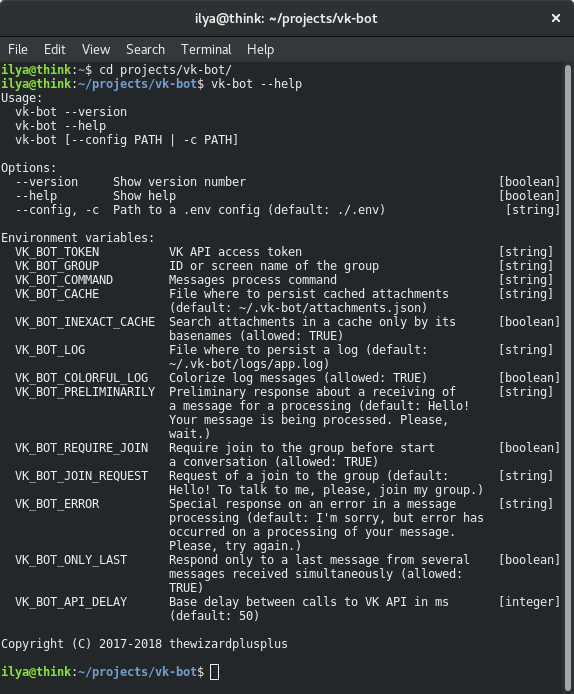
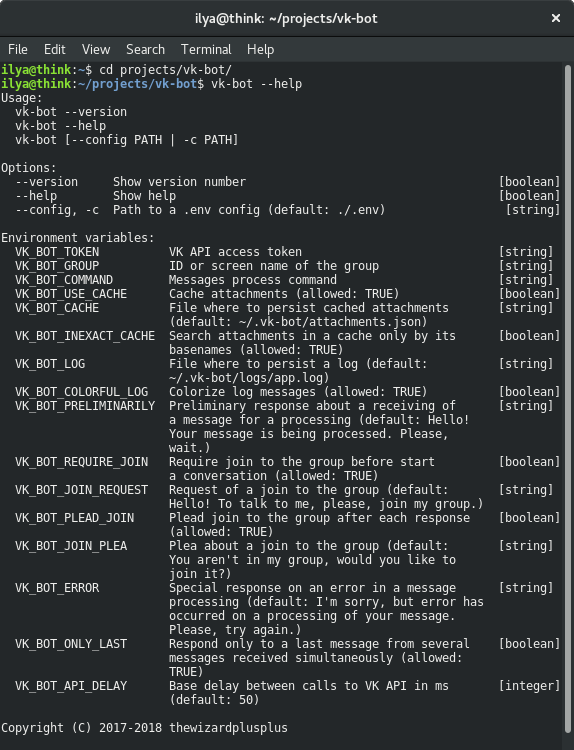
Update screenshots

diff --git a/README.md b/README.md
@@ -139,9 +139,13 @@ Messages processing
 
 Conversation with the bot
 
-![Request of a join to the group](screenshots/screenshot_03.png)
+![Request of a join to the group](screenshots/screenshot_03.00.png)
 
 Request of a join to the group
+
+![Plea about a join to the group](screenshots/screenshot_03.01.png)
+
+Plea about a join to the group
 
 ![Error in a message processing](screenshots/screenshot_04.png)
=-=-=-=-=
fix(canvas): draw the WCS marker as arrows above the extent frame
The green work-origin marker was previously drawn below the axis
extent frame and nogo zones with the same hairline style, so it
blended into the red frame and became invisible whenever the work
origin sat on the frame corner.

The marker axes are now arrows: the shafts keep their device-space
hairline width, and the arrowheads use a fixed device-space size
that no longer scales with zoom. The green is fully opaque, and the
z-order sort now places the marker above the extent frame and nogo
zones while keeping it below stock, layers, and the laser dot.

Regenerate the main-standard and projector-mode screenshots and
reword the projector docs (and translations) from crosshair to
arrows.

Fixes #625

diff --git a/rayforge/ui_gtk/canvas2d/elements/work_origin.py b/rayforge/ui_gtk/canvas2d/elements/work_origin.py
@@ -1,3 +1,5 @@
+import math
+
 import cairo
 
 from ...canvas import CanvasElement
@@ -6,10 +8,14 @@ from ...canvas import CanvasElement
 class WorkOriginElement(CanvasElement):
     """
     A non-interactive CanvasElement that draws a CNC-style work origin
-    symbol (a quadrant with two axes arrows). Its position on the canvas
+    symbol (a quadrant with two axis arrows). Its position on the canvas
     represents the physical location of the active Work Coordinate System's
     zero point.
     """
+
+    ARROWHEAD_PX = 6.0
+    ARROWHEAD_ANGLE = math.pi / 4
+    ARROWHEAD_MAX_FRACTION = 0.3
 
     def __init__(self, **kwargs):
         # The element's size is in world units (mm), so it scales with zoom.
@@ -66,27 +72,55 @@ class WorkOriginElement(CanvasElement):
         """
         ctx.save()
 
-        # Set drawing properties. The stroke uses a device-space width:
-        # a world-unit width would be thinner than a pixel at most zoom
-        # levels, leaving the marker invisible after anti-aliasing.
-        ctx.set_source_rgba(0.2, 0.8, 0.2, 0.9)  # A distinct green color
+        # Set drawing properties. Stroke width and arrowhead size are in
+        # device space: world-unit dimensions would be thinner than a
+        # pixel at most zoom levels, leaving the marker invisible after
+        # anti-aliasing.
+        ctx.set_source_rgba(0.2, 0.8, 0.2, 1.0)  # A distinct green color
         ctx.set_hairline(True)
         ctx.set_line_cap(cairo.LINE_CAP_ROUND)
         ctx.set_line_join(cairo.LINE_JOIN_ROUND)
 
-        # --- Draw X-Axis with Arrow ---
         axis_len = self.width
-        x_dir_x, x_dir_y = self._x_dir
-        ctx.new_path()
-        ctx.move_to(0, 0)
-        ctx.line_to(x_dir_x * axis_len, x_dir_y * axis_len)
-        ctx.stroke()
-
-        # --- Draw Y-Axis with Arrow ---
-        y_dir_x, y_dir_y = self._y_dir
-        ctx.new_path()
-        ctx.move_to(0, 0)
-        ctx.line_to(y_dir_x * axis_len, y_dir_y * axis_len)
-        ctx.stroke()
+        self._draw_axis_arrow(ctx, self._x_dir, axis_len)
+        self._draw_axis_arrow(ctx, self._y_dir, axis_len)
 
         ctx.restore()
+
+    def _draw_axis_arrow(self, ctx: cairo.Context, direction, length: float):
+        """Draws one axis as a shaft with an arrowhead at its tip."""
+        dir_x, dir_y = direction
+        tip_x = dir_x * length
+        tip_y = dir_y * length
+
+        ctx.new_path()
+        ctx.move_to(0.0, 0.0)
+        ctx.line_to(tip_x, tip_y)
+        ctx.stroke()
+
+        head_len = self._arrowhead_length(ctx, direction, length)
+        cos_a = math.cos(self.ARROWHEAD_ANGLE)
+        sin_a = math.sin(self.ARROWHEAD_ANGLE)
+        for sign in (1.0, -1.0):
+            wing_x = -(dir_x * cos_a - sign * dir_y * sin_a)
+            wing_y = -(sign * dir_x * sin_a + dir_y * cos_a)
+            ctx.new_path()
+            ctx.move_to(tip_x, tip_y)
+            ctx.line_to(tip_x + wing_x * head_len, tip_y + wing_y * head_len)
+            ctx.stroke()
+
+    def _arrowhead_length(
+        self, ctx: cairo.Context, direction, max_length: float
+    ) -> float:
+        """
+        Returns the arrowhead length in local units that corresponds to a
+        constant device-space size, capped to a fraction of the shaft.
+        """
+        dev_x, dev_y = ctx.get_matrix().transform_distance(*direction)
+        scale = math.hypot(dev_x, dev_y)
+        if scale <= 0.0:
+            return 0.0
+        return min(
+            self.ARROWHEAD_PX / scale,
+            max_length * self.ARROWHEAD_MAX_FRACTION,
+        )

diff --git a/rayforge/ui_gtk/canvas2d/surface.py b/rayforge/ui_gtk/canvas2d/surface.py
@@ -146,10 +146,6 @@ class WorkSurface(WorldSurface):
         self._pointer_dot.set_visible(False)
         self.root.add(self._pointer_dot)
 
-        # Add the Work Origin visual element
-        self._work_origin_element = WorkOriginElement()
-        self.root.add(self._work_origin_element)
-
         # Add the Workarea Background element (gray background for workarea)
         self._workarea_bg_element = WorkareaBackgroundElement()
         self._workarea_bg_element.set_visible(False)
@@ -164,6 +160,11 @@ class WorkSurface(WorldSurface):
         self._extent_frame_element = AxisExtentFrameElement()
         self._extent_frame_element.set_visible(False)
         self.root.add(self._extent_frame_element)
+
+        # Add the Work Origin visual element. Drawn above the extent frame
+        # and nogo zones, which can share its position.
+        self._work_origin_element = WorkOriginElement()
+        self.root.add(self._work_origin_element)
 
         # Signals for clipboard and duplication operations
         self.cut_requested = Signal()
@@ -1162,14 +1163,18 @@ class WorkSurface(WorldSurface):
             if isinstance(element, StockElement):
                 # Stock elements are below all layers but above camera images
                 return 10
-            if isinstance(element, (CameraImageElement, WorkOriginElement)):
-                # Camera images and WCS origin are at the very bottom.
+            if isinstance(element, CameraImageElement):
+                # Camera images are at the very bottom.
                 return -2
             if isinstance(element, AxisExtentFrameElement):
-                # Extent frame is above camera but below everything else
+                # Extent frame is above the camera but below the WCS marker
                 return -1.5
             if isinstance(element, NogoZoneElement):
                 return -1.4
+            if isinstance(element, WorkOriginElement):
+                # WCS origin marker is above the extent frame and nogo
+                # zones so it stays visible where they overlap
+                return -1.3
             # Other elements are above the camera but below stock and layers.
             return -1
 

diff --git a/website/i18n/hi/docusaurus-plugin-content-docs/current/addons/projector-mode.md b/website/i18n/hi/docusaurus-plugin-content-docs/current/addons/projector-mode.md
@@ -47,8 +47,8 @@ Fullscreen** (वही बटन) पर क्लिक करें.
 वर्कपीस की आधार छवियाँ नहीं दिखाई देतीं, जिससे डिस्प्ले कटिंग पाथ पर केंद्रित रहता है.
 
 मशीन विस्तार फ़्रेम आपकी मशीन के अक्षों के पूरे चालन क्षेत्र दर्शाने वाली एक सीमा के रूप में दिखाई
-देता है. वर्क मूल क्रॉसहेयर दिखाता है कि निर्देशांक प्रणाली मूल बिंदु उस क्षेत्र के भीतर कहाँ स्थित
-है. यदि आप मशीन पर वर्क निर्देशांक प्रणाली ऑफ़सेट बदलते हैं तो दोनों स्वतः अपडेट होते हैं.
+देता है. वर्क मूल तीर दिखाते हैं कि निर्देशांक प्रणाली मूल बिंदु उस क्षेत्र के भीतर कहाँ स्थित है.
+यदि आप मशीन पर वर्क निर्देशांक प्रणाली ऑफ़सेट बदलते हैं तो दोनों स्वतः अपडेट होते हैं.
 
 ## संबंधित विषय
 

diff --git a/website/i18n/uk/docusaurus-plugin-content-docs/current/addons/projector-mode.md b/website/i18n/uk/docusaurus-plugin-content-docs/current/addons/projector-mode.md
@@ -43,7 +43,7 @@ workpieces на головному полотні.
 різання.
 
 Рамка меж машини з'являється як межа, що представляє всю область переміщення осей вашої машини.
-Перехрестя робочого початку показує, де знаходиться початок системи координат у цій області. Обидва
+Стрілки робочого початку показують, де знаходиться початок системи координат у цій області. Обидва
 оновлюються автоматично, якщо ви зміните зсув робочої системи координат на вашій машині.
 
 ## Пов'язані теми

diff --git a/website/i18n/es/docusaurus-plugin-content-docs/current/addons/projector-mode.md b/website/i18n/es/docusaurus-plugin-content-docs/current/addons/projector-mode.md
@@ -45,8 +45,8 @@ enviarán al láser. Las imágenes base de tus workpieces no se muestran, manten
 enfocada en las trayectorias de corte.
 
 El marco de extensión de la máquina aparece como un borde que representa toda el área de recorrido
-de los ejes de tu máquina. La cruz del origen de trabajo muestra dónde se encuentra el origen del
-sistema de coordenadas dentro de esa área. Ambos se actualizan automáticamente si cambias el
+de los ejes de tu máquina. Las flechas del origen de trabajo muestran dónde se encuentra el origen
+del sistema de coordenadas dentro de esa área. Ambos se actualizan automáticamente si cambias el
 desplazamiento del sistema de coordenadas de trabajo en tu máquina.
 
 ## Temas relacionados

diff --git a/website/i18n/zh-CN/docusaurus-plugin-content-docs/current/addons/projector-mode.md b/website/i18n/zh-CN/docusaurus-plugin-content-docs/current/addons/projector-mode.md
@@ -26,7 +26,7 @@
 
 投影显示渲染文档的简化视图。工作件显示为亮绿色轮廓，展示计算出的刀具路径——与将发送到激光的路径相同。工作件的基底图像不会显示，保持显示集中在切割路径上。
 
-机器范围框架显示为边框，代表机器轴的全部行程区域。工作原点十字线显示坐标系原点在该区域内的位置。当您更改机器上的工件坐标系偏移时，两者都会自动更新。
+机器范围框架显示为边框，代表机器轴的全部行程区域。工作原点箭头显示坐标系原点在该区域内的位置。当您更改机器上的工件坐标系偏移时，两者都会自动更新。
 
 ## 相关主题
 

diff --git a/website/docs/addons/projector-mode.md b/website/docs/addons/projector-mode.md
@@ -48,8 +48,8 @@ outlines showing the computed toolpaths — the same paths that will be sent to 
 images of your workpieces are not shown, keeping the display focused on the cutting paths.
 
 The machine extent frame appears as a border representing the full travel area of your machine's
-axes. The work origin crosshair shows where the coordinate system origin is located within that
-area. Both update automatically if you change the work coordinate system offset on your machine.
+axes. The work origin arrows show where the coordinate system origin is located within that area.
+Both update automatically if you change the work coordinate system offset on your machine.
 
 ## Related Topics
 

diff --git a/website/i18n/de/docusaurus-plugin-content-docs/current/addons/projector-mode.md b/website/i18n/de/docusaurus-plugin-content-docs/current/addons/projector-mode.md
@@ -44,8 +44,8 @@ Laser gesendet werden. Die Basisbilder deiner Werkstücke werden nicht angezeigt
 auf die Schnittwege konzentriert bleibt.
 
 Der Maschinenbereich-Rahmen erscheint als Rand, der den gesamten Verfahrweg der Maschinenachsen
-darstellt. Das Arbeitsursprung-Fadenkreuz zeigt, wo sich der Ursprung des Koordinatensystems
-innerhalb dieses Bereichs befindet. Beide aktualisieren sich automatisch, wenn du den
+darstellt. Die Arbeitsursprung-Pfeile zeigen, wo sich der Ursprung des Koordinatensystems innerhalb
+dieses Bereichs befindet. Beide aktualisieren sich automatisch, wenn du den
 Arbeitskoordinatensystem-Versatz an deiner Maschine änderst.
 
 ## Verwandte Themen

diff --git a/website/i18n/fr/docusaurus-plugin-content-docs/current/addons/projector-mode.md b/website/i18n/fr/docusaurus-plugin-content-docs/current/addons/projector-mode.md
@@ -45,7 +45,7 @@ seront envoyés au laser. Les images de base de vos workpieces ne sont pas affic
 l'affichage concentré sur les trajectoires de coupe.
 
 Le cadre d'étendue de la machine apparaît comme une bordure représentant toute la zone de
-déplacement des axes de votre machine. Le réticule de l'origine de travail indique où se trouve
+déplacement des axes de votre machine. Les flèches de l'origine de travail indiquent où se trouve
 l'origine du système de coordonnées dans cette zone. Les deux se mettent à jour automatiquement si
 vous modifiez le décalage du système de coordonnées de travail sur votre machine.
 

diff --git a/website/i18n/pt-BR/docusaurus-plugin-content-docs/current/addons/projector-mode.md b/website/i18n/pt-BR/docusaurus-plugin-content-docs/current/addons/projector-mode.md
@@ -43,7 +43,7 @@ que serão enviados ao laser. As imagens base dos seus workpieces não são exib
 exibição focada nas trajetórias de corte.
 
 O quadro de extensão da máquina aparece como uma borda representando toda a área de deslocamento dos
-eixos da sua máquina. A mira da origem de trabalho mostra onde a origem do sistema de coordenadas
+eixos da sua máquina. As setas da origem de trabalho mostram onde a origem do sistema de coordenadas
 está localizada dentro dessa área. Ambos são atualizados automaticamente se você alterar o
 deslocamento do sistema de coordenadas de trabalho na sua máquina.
=-=-=-=-=
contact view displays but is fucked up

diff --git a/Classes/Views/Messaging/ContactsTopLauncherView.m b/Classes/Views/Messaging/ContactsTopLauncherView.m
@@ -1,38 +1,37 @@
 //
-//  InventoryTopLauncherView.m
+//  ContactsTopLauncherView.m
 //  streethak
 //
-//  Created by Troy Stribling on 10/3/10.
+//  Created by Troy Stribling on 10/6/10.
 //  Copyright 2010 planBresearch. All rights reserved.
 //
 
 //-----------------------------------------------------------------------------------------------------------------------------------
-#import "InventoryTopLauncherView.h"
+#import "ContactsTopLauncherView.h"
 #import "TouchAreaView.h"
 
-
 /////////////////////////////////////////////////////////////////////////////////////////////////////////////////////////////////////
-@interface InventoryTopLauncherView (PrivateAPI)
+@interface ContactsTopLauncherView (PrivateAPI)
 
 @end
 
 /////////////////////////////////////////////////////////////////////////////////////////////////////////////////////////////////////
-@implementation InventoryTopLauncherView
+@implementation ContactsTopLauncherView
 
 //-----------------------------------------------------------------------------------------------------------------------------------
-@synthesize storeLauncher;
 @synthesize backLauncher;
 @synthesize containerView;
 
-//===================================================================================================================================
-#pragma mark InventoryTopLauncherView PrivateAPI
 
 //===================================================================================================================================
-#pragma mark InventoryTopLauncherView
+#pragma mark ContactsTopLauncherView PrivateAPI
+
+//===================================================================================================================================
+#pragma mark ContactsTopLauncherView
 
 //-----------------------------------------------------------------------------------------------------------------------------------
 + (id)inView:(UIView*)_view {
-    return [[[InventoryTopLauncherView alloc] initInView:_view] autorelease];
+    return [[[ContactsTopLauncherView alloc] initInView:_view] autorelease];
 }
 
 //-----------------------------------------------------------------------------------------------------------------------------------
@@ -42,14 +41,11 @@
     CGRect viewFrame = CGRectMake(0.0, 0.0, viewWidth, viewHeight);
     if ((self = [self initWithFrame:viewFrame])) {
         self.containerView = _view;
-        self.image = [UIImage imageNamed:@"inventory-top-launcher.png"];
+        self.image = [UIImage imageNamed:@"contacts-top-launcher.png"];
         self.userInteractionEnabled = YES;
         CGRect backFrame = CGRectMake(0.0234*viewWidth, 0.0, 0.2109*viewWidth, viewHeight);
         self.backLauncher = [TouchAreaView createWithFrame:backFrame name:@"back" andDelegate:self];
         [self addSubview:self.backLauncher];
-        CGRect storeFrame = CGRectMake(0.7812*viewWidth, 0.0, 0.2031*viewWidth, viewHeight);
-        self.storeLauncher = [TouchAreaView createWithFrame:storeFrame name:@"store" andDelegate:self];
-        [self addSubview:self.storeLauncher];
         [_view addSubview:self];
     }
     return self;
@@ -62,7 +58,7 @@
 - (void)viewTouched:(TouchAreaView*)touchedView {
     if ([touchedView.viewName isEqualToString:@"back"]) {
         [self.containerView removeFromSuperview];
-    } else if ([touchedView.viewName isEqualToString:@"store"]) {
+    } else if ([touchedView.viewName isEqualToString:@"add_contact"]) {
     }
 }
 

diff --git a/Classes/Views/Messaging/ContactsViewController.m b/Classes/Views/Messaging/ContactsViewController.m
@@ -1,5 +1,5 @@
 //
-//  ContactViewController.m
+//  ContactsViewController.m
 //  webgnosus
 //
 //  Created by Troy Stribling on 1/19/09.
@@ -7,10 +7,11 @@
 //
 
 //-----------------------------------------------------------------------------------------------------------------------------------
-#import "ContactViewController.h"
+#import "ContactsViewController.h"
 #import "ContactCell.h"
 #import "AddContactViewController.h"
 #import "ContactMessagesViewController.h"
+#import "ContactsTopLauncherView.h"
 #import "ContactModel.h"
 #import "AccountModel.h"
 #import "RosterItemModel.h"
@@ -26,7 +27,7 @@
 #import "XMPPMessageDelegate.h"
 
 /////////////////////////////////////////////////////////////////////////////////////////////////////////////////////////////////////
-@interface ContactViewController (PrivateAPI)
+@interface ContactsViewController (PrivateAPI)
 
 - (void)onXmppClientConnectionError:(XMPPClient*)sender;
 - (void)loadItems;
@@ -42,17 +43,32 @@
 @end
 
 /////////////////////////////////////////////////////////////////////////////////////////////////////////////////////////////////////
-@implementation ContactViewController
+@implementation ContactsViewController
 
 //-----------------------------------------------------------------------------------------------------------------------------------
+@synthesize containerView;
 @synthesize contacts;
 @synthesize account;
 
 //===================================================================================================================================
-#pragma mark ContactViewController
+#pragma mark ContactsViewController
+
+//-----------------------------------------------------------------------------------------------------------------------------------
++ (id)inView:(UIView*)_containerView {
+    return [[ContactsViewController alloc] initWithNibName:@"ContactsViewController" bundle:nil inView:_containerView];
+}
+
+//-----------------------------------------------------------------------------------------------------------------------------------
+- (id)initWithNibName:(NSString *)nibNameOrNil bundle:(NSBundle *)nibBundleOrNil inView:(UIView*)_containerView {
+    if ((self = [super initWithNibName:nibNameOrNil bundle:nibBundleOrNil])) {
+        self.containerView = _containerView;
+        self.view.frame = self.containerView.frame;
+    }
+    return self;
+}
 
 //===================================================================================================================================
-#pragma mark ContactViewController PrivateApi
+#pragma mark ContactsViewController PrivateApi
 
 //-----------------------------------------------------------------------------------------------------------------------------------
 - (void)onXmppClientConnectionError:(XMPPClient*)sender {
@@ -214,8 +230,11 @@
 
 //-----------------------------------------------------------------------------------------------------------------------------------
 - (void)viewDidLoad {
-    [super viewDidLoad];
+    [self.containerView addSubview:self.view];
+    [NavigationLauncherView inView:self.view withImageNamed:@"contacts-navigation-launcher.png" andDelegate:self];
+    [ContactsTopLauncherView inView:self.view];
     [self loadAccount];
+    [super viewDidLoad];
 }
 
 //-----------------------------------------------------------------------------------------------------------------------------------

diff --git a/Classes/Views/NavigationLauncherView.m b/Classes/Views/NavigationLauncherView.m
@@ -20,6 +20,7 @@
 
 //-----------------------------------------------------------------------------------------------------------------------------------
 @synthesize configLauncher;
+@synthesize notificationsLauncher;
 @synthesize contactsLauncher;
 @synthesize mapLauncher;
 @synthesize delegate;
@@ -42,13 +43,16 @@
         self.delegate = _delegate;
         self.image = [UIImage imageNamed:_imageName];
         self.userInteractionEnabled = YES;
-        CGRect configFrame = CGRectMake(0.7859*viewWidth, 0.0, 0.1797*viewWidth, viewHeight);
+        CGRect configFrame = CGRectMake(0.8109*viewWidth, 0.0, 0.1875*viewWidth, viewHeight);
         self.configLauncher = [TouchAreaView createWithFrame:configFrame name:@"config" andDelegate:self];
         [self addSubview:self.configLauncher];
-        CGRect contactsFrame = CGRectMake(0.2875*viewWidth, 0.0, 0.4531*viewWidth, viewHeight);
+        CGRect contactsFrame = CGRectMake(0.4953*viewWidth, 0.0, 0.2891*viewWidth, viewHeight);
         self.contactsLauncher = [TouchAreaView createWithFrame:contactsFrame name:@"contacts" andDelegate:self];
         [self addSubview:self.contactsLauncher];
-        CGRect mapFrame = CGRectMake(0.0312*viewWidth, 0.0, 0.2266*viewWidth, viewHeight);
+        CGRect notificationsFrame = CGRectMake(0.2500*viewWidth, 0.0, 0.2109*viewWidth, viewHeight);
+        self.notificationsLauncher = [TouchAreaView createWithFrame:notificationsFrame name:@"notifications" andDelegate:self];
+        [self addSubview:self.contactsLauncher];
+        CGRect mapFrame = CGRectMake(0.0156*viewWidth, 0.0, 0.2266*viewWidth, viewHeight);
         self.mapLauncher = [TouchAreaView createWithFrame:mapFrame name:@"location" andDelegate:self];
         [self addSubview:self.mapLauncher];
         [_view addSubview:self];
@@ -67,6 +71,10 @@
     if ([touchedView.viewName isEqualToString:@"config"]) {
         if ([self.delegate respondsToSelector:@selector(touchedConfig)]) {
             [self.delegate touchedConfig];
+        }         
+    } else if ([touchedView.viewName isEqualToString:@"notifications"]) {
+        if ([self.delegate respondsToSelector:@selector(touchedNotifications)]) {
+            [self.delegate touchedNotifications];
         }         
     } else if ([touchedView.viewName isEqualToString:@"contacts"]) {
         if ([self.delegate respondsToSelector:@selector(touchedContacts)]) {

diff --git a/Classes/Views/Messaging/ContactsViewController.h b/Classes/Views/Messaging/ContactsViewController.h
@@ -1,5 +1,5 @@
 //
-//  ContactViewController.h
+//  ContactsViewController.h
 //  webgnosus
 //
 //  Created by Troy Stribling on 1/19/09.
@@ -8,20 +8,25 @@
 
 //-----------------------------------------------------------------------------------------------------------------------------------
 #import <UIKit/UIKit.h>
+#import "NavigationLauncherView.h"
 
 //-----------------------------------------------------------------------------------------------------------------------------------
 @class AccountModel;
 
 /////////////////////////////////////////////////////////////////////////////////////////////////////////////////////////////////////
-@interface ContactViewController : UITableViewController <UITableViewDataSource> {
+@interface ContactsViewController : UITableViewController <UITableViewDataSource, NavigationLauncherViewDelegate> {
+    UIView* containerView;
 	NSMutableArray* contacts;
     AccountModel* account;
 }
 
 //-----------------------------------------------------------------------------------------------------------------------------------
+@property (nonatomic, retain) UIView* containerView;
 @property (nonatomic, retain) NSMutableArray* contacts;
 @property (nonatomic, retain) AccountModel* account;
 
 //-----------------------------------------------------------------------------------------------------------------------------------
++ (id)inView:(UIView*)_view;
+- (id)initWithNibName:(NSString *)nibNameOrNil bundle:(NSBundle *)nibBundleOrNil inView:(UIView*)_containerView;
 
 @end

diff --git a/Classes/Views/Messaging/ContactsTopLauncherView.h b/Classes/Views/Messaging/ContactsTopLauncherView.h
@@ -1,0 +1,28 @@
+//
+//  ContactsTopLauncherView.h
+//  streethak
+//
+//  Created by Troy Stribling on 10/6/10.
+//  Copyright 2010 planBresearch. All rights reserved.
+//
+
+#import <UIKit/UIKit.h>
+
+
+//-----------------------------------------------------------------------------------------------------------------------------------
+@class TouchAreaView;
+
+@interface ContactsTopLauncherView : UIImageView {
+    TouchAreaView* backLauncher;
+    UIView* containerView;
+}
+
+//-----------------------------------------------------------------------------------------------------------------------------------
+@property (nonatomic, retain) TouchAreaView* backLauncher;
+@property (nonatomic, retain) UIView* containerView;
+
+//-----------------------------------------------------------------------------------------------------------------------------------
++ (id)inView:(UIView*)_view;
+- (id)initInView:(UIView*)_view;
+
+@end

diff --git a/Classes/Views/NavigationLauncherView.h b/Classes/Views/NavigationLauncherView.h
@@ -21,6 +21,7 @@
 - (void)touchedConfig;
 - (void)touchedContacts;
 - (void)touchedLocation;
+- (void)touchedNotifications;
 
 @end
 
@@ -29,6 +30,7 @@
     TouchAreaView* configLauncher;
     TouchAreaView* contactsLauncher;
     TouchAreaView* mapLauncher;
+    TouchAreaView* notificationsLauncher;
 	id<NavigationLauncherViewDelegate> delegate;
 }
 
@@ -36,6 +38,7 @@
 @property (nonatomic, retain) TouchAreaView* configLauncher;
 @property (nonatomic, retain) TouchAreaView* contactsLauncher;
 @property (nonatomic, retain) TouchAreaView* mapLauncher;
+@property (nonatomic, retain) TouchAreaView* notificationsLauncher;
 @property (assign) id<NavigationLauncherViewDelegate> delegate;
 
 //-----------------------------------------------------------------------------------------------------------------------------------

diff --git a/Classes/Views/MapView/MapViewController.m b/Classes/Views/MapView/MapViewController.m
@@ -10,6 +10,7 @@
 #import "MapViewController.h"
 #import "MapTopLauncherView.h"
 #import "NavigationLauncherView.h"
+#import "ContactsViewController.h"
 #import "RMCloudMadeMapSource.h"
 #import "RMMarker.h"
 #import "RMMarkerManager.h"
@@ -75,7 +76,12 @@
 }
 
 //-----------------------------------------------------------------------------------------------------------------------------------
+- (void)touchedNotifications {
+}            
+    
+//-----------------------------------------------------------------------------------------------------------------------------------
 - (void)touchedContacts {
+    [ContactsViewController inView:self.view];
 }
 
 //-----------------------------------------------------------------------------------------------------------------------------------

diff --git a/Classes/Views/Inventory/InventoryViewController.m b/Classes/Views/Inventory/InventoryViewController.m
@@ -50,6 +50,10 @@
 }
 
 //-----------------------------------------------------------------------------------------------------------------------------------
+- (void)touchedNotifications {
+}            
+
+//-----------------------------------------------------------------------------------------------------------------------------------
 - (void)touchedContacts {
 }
=-=-=-=-=
- PROBLEM STATEMENT: Exactly how many lines in the listing above contain the word "dieses"? Only the number should be given.

- YOUR SOLUTION: 2